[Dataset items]
§

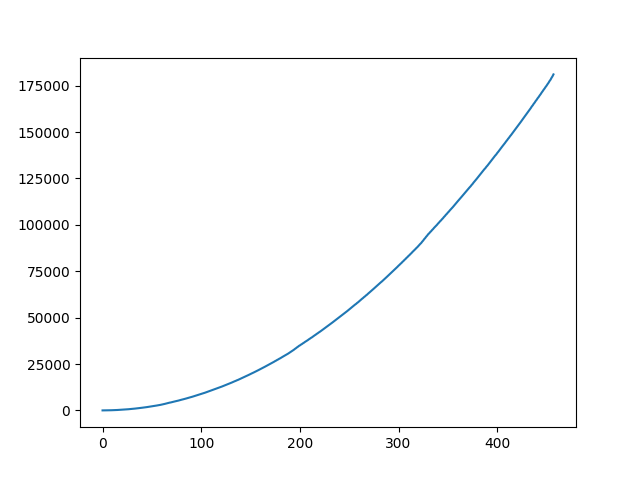
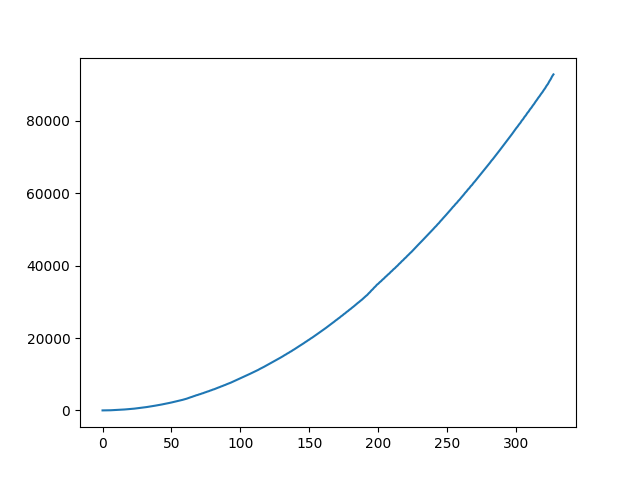
21 - use numpy instead of wolfram for automatic calculations

diff --git a/21/main1.py b/21/main1.py
@@ -1,7 +1,7 @@
 import sys
 sys.path.append('../')
 from aoctools.aoc_functions import *
-import numpy as np
+import numpy.polynomial.polynomial as poly
 import itertools as it
 from collections import defaultdict, Counter, deque
 import matplotlib.pyplot as plt
@@ -13,16 +13,19 @@ def main():
 
     ans2 = 0
 
-    # grid = ftg(file)
-    # for i in rlen(grid):
-    #     for j in rlen(grid[i]):
-    #         if grid[i][j] == "S":
-    #             start = (i,j)
-    #             break
+    grid = ftg(file)
+    for i in rlen(grid):
+        for j in rlen(grid[i]):
+            if grid[i][j] == "S":
+                start = (i,j)
+                break
     
-    # nums = bfs(grid,start)
+    nums = bfs(grid,start)
+
     # plt.plot(nums)
     # plt.savefig("nums.png")
+
+    # === Wolfram stuff ===
     # s = "{"
     # for i in rlen(nums):
     #     if i % 131 in [65]:
@@ -30,9 +33,19 @@ def main():
     # s = s[:len(s)-1] + "}"
     # print(s)
 
-    f = lambda x: int((14812 * x**2)/17161 + (29615*x)/17161 + 2524/17161)
-    ans2 = f(26501365)
-    
+    # f = lambda x: int((14812 * x**2)/17161 + (29615*x)/17161 + 2524/17161)
+    # ans2 = f(26501365)
+
+    # === numpy stuff ===
+    x = []
+    y = []
+    for i in rlen(nums):
+        if i % 131 == 65:
+            x.append(i)
+            y.append(nums[i])
+    p = poly.polyfit(x,y,2)
+    ans2 = int(poly.polyval(26501365,p))-1
+
     print("2:", ans2)
 
 # ==================================================
@@ -56,7 +69,7 @@ def bfs(grid, start):
     to_explore = deque()
     to_explore.append(start)
     nums = [0]
-    for i in range(1,131*3+65):
+    for i in range(1,131*2+66):
         to_explore_new = deque()
         while to_explore:
             current = to_explore.popleft()

diff --git a/21/README.md b/21/README.md
@@ -6,4 +6,6 @@
 
 Part 1 was straightforward. It took me a while to find my bug where I reset the queue of new coordinates when iterating over the current queue, but I got the correct answer shortly afterwards.
 
-Part 2 was more interesting. Upon looking at the number, I instantly knew I would not be bashing that one out (especially since part 1 had taken around half a second), so I decided to see if I could find patterns within the way the steps worked. Within the actual input (not the testing data), the row and column the starting coordinate is in is completely blank, as is the outer ring of the starting grid. The grid is also a square, which simplified things. Additionally, `26501365 % 131` (the length of the grid) is 65, which is exactly the number of steps it takes to reach the edge of the first grid. I ate breakfast after this since it was ready, then decided to use polynomial interpolation for values `0`, `131`, and `131*2` courtesy of WolframAlpha. When that didn't work, I did the same thing for `65` and got the correct answer. (Had that not worked, I would've tried off-by-one answers.)
+Part 2 was more interesting. Upon looking at the number, I instantly knew I would not be bashing that one out (especially since part 1 had taken around half a second), so I decided to see if I could find patterns within the way the steps worked. Within the actual input (not the testing data), the row and column the starting coordinate is in is completely blank, as is the outer ring of the starting grid. The grid is also a square, which simplified things. Additionally, `26501365 % 131` (the length of the grid) is 65, which is exactly the number of steps it takes to reach the edge of the first grid. I ate breakfast after this since it was ready, then decided to plot the relationship  between the number of steps and the number of coordinates that could be reached (I did not expect to ever use MatPlotLib during AoC, but here we are), and noticed that it looked similar to a quadratic. I decided to use quadratic polynomial interpolation for values `0`, `131`, and `131*2`, courtesy of WolframAlpha. When that didn't work, I did the same thing for `65`, `65+131`, and `65+131*2` and got the correct answer.
+
+Had that not worked, I would've tried off-by-one and off-by-two answers to account for rounding. Interestingly enough, when I was refactoring the code to use numpy's aproximation (to automatically do the calculations), my new answer was off by 1.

§

Exercise brief: Give the records again exactly, without pictures.

Result of this task:
21 - use numpy instead of wolfram for automatic calculations

diff --git a/21/main1.py b/21/main1.py
@@ -1,7 +1,7 @@
 import sys
 sys.path.append('../')
 from aoctools.aoc_functions import *
-import numpy as np
+import numpy.polynomial.polynomial as poly
 import itertools as it
 from collections import defaultdict, Counter, deque
 import matplotlib.pyplot as plt
@@ -13,16 +13,19 @@ def main():
 
     ans2 = 0
 
-    # grid = ftg(file)
-    # for i in rlen(grid):
-    #     for j in rlen(grid[i]):
-    #         if grid[i][j] == "S":
-    #             start = (i,j)
-    #             break
+    grid = ftg(file)
+    for i in rlen(grid):
+        for j in rlen(grid[i]):
+            if grid[i][j] == "S":
+                start = (i,j)
+                break
     
-    # nums = bfs(grid,start)
+    nums = bfs(grid,start)
+
     # plt.plot(nums)
     # plt.savefig("nums.png")
+
+    # === Wolfram stuff ===
     # s = "{"
     # for i in rlen(nums):
     #     if i % 131 in [65]:
@@ -30,9 +33,19 @@ def main():
     # s = s[:len(s)-1] + "}"
     # print(s)
 
-    f = lambda x: int((14812 * x**2)/17161 + (29615*x)/17161 + 2524/17161)
-    ans2 = f(26501365)
-    
+    # f = lambda x: int((14812 * x**2)/17161 + (29615*x)/17161 + 2524/17161)
+    # ans2 = f(26501365)
+
+    # === numpy stuff ===
+    x = []
+    y = []
+    for i in rlen(nums):
+        if i % 131 == 65:
+            x.append(i)
+            y.append(nums[i])
+    p = poly.polyfit(x,y,2)
+    ans2 = int(poly.polyval(26501365,p))-1
+
     print("2:", ans2)
 
 # ==================================================
@@ -56,7 +69,7 @@ def bfs(grid, start):
     to_explore = deque()
     to_explore.append(start)
     nums = [0]
-    for i in range(1,131*3+65):
+    for i in range(1,131*2+66):
         to_explore_new = deque()
         while to_explore:
             current = to_explore.popleft()

diff --git a/21/README.md b/21/README.md
@@ -6,4 +6,6 @@
 
 Part 1 was straightforward. It took me a while to find my bug where I reset the queue of new coordinates when iterating over the current queue, but I got the correct answer shortly afterwards.
 
-Part 2 was more interesting. Upon looking at the number, I instantly knew I would not be bashing that one out (especially since part 1 had taken around half a second), so I decided to see if I could find patterns within the way the steps worked. Within the actual input (not the testing data), the row and column the starting coordinate is in is completely blank, as is the outer ring of the starting grid. The grid is also a square, which simplified things. Additionally, `26501365 % 131` (the length of the grid) is 65, which is exactly the number of steps it takes to reach the edge of the first grid. I ate breakfast after this since it was ready, then decided to use polynomial interpolation for values `0`, `131`, and `131*2` courtesy of WolframAlpha. When that didn't work, I did the same thing for `65` and got the correct answer. (Had that not worked, I would've tried off-by-one answers.)
+Part 2 was more interesting. Upon looking at the number, I instantly knew I would not be bashing that one out (especially since part 1 had taken around half a second), so I decided to see if I could find patterns within the way the steps worked. Within the actual input (not the testing data), the row and column the starting coordinate is in is completely blank, as is the outer ring of the starting grid. The grid is also a square, which simplified things. Additionally, `26501365 % 131` (the length of the grid) is 65, which is exactly the number of steps it takes to reach the edge of the first grid. I ate breakfast after this since it was ready, then decided to plot the relationship  between the number of steps and the number of coordinates that could be reached (I did not expect to ever use MatPlotLib during AoC, but here we are), and noticed that it looked similar to a quadratic. I decided to use quadratic polynomial interpolation for values `0`, `131`, and `131*2`, courtesy of WolframAlpha. When that didn't work, I did the same thing for `65`, `65+131`, and `65+131*2` and got the correct answer.
+
+Had that not worked, I would've tried off-by-one and off-by-two answers to account for rounding. Interestingly enough, when I was refactoring the code to use numpy's aproximation (to automatically do the calculations), my new answer was off by 1.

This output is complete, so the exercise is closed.